When it opened, chef/owner Michael Sohocki touted it as a ramen shop. Now, it’s an izakaya, or a Japanese bar with good food. It still offers ramen, but the menu also includes smaller bites and several hearty dishes.
Frankly, I don’t care about the nomenclature; this place rocks! The gyoza, pieces, connected by a lattice of cornstarch and water, show a note of extra care.
A lively yakisoba that featured stir-fried soba noodles with shredded carrot, ginger, caramelized onion and cabbage will satisfy my next noodle craving.
The katsudon, a breaded pork cutlet, brought deep richness from caramelized onion and eggs, while a touch of ginger brightened the mixture. Served on top of steamed rice, it was a hearty dish that’s ideal for a cold day. Even in the middle of a San Antonio summer, it satisfied nonetheless.
And this time, instead of my usual long-simmered pork bones of the tonkotosu ramen, I tried the chicken and soy sauce shoyu broth. The caramelized essence from the soy sauce accented the savory notes from the chicken bones and even added a touch of subtle sweetness. Actually, I should say that my son ordered the ramen. I only got a few tastes of it.
If the Zinc Burger isn’t the best in town, it’s tops on a very short list.
The secret is umami. Lots and lots of umami.
All that umami, that savory essence, begins with the seared crust on the burger patty. Then that savoriness receives a lot of boosting from the other ingredients: smoked cheddar, tomato aioli and a Parmesean tuile. All of those toppings are rich in umami and totally addictive. There’s a reason why people call it the Crack Burger.
With all the recent disasters, there’s so much need for help right now. Even though it feels overwhelming, please consider supporting this effort:
La Fonda on Main is hosting a fundraiser Oct. 4 to support earthquake relief efforts in Mexico.
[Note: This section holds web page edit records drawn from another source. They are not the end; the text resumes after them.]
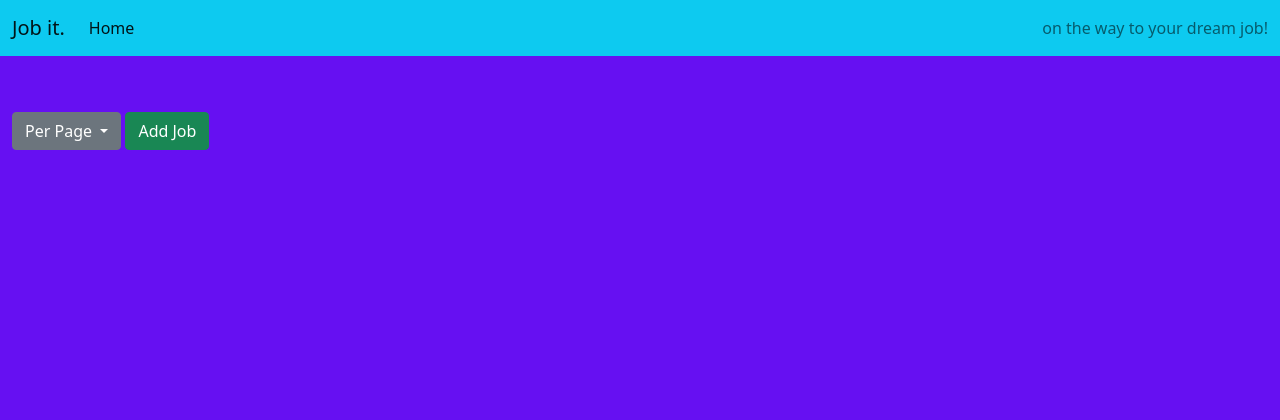
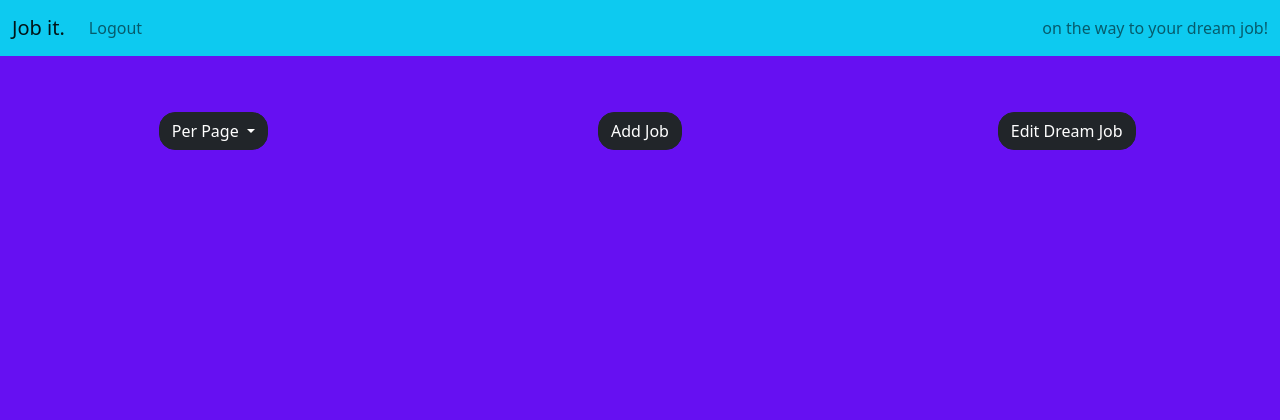
Before and after one commit to DinisMachado87/job_it, a Django app: page / in a window 1280 px wide. Shown: the top 420 px of the page. Run offline with Django 4.2, Linux system fonts and the light colour scheme; the visitor is signed in with stand-in values (Sample User, id 1); data that the repository does not hold is empty.

Commit message:
Add autentication

```diff
--- a/job_it/settings.py
+++ b/job_it/settings.py
@@ -46,7 +46,6 @@ INSTALLED_APPS = [
     'django.contrib.sessions',
     'django.contrib.messages',
     'django.contrib.staticfiles',
-    'django.contrib.sites',
     'allauth',
     'allauth.account',
     'allauth.socialaccount',
--- a/job_manager/templates/job_manager/index.html
+++ b/job_manager/templates/job_manager/index.html
@@ -27,8 +27,8 @@
                 <p>{{ job.get_pet_sitter_display }}</p>
                 <p>{{ job.get_child_care_display }}</p>
                 <p>{{ job.get_freelance_hire_display }}</p>
-                <a href="{% url 'edit_job' job.slug %}" class="btn btn-primary">Edit</a>
-                <a href="{% url 'delete_job' job.slug %}" class="btn btn-primary">Delete</a>
+                <a href="{% url 'edit_job' job.slug %}" class="btn btn-dark">Edit</a>
+                <a href="{% url 'delete_job' job.slug %}" class="btn btn-dark">Delete</a>
             </div>
             {% if forloop.counter|divisibleby:15 %}
         </div>
@@ -39,19 +39,26 @@
     </div>
 
     <!-- Buttons for Dream Job Chart -->
-    <div class="row">
-        <div class="col-md-12">
-            <button class="btn btn-secondary dropdown-toggle" type="button" id="perPageDropdown" data-toggle="dropdown" aria-haspopup="true" aria-expanded="false">
+    <div class="row text-center chart-nav">
+        <div class="col-md-4">
+            <button class="btn btn-dark dropdown-toggle col-sm" type="button" id="perPageDropdown" data-toggle="dropdown" aria-haspopup="true" aria-expanded="false">
                 Per Page
             </button>
             <div class="dropdown-menu" aria-labelledby="perPageDropdown">
                 <a class="dropdown-item" href="?per_page=10">10</a>
                 <a class="dropdown-item" href="?per_page=15">15</a>
                 <a class="dropdown-item" href="?per_page=20">20</a>
-                <!-- Add more options as needed -->
             </div>
-            <a href="{% url 'add_job' %}" class="btn btn-success">Add Job</a>
+        </div>
+        <div class="col-md-4 text-center">
+            <a href="{% url 'add_job' %}" class="btn btn-dark col-sm">Add Job</a>
+        </div>
+        <div class="col-md-4 text-center">
+            <a href="{% url 'edit_dream_job' %}" class="btn btn-dark col-sm">Edit Dream Job</a>
+        </div>
     </div>
+
+
 
     {% if is_paginated %}
     <nav aria-label="Page navigation">
--- a/job_manager/urls.py
+++ b/job_manager/urls.py
@@ -7,4 +7,5 @@ urlpatterns = [
     path('edit_job/<slug:slug>/', views.EditJobView.as_view(), name='edit_job'),
     path('delete_job/<slug:slug>/',
          views.DeleteJobView.as_view(), name='delete_job'),
+    path('edit_dream_job/', views.EditDreamJobView.as_view(), name='edit_dream_job'),
 ]
--- a/job_manager/views.py
+++ b/job_manager/views.py
@@ -1,3 +1,4 @@
+from django.contrib.auth.mixins import LoginRequiredMixin
 from django.shortcuts import render, get_object_or_404, redirect
 from django.views import generic, View
 from django.contrib.auth.decorators import login_required
@@ -5,7 +6,7 @@ from .models import Job
 from .forms import JobForm  # Create a form for job creation/editing
 
 
-class JobListView(generic.ListView):
+class JobListView(LoginRequiredMixin, generic.ListView):
     template_name = 'job_manager/index.html'
     paginate_by = 15
 
@@ -28,14 +29,6 @@ class AddJobView(View):
             return redirect('home')
         return render(request, 'job_manager/add_job.html', {'form': form})
 
-# @login_required
-# def EditJobView(request, slug):
-#     # Retrieve the job for the logged-in user based on the slug
-#     job = get_object_or_404(Job, slug=slug, user=request.user)
-#     return render(request, 'job_manager/job_detail.html', {'job': job})
-
-    # Create a form for job creation/editing
-
 
 class EditJobView(View):
     def get(self, request, *args, **kwargs):
@@ -56,3 +49,18 @@ class EditJobView(View):
 class DeleteJobView(View):
     def get(self, request, *args, **kwargs):
         return render(request, 'job_manager/delete_job.html')
+
+
+class EditDreamJobView(View):
+    def get(self, request, *args, **kwargs):
+        dream_job = get_object_or_404(Job, slug='dream_job', user=request.user)
+        form = JobForm(instance=dream_job)
+        return render(request, 'job_manager/edit_dream_job.html', {'form': form})
+
+    def post(self, request, *args, **kwargs):
+        dream_job = get_object_or_404(Job, slug='dream_job', user=request.user)
+        form = JobForm(request.POST, instance=dream_job)
+        if form.is_valid():
+            form.save()
+            return redirect('home')
+        return render(request, 'job_manager/edit_dream_job.html', {'form': form})
--- a/static/css/style.css
+++ b/static/css/style.css
@@ -13,5 +13,13 @@ body {
 
 .job-info p {
     display: inline-block;
-    margin-right: 20px;
+    margin-right: 4rem;
 }
+
+.btn {
+    border-radius: 1rem;
+}
+
+char-nav {
+    margin-top: 2rem;
+}
--- a/templates/account/login.html
+++ b/templates/account/login.html
@@ -11,11 +11,7 @@
     <div class="row">
         <div class="col-md-8 mt-3 offset-md-2">
             <h3>{% trans "Sign In" %}</h3>
-
-            <p>{% blocktrans %}Welcome back to the code|star blog. To leave a comment or like a post, please log in. If
-                you
-                have not created an account yet, then <a class="link" href="{{ signup_url }}">sign up</a>
-                first.{% endblocktrans %}</p>
+            <p>{% blocktrans %}If you have not created an account yet, then <a class="link" href="{{ signup_url }}">sign up</a>first.{% endblocktrans %}</p>
         </div>
     </div>
     <div class="row">
--- a/templates/account/signup.html
+++ b/templates/account/signup.html
@@ -1,4 +1,4 @@
-{% extends "account/base.html" %}
+{% extends "base.html" %}
 
 {% load i18n %}
 
--- a/templates/account/signup_closed.html
+++ b/templates/account/signup_closed.html
@@ -1,4 +1,4 @@
-{% extends "account/base.html" %}
+{% extends "base.html" %}
 
 {% load i18n %}
 
--- a/templates/base.html
+++ b/templates/base.html
@@ -10,7 +10,7 @@
 <html class="h-100" lang="en">
 
 <head>
-    <title>CodeStar Blog</title>
+    <title>Job it</title>
     <meta name="viewport" content="width=device-width, initial-scale=1" />
 
     <!-- Google Fonts CSS -->
@@ -41,10 +41,21 @@
             </button>
             <div class="collapse navbar-collapse" id="navbarText">
                 <ul class="navbar-nav me-auto mb-2 mb-lg-0">
+                    {% if user.is_authenticated %}
                     <li class="nav-item">
-                        <a class="nav-link {% if request.path == home_url %}active{% endif %}" aria-current="page"
-                            href="#">Home</a>
+                        <a class="nav-link {% if request.path == logout_url %}active{% endif %}" aria-current="page"
+                            href="{% url 'account_logout' %}">Logout</a>
                     </li>
+                    {% else %}
+                    <li class="nav-item">
+                        <a class="nav-link {% if request.path == signup_url %}active{% endif %}" aria-current="page"
+                            href="{% url 'account_signup' %}">Register</a>
+                    </li>
+                    <li class="nav-item">
+                        <a class="nav-link {% if request.path == login_url %}active{% endif %}" aria-current="page"
+                            href="{% url 'account_login' %}">Login</a>
+                    </li>
+                    {% endif %}
 
                 </ul>
                 <span class="navbar-text">
@@ -74,7 +85,7 @@
 
     <script src="https://cdn.jsdelivr.net/npm/bootstrap@5.0.1/dist/js/bootstrap.bundle.min.js"
         integrity="sha384-gtEjrD/SeCtmISkJkNUaaKMoLD0//ElJ19smozuHV6z3Iehds+3Ulb9Bn9Plx0x4" crossorigin="anonymous">
-        </script>
+    </script>
 </body>
 
 </html>
```
Also changed, not shown: job_manager/models.py (+6 -2 lines).
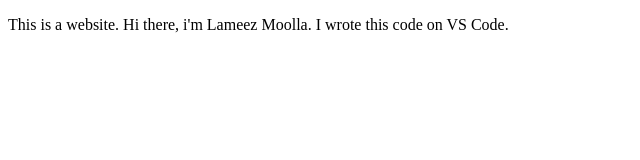
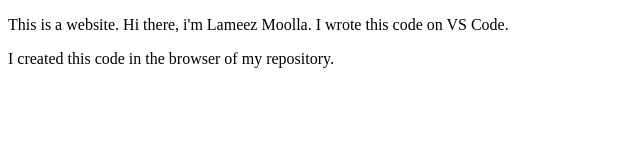
Before and after one commit to LameezMoolla/PFA-11, a plain HTML site: page index.html in a window 1280 px wide. Shown: the whole page, without its empty margins (0-640 px from the left). Drawn offline with Linux system fonts and the light colour scheme.

Commit message:
Update index.html

```diff
--- a/index.html
+++ b/index.html
@@ -8,5 +8,6 @@
 </head>
 <body>
     <p>This is a website. Hi there, i'm Lameez Moolla. I wrote this code on VS Code.</p>
+    <p>I created this code in the browser of my repository.</p>
 </body>
 </html>
```
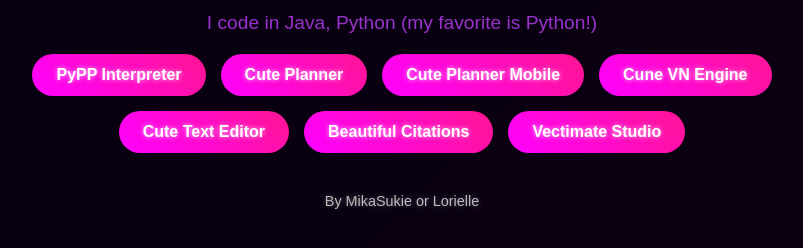
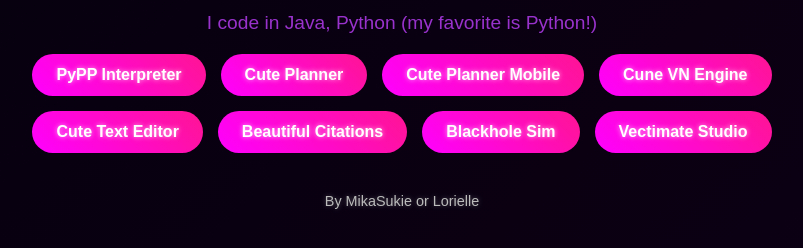
Before and after one commit to MikaLorielle/MikaLorielle.github.io, a plain HTML site: page index.html in a window 1280 px wide. Shown: the part 336-584 px from the top of the page, without its empty margins (238-1041 px from the left). Drawn offline with Linux system fonts and the light colour scheme.

Commit message:
Update index.html

```diff
--- a/index.html
+++ b/index.html
@@ -156,6 +156,7 @@
       <button class="button" onclick="window.location.href='https://mikasukie.github.io/CUNE-VN-Engine/'">Cune VN Engine</button>
       <button class="button" onclick="window.location.href='https://mikasukie.github.io/CuteTextEditor/'">Cute Text Editor</button>
       <button class="button" onclick="window.location.href='https://mikasukie.github.io/Beautiful-Citations/'">Beautiful Citations</button>
+      <button class="button" onclick="window.location.href='https://mikasukie.github.io/Blackhole/'">Blackhole Sim</button>
       <button class="button" onclick="window.location.href='https://vectimatestudio.github.io/'">Vectimate Studio</button>
     </div>
     <p class="credits">By MikaSukie or Lorielle</p>
```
Tickets cost $50 and include passed appetizers and two drinks. Proceeds from the event will be donated to and matched by Citibanamex Compromiso Social (website in Spanish).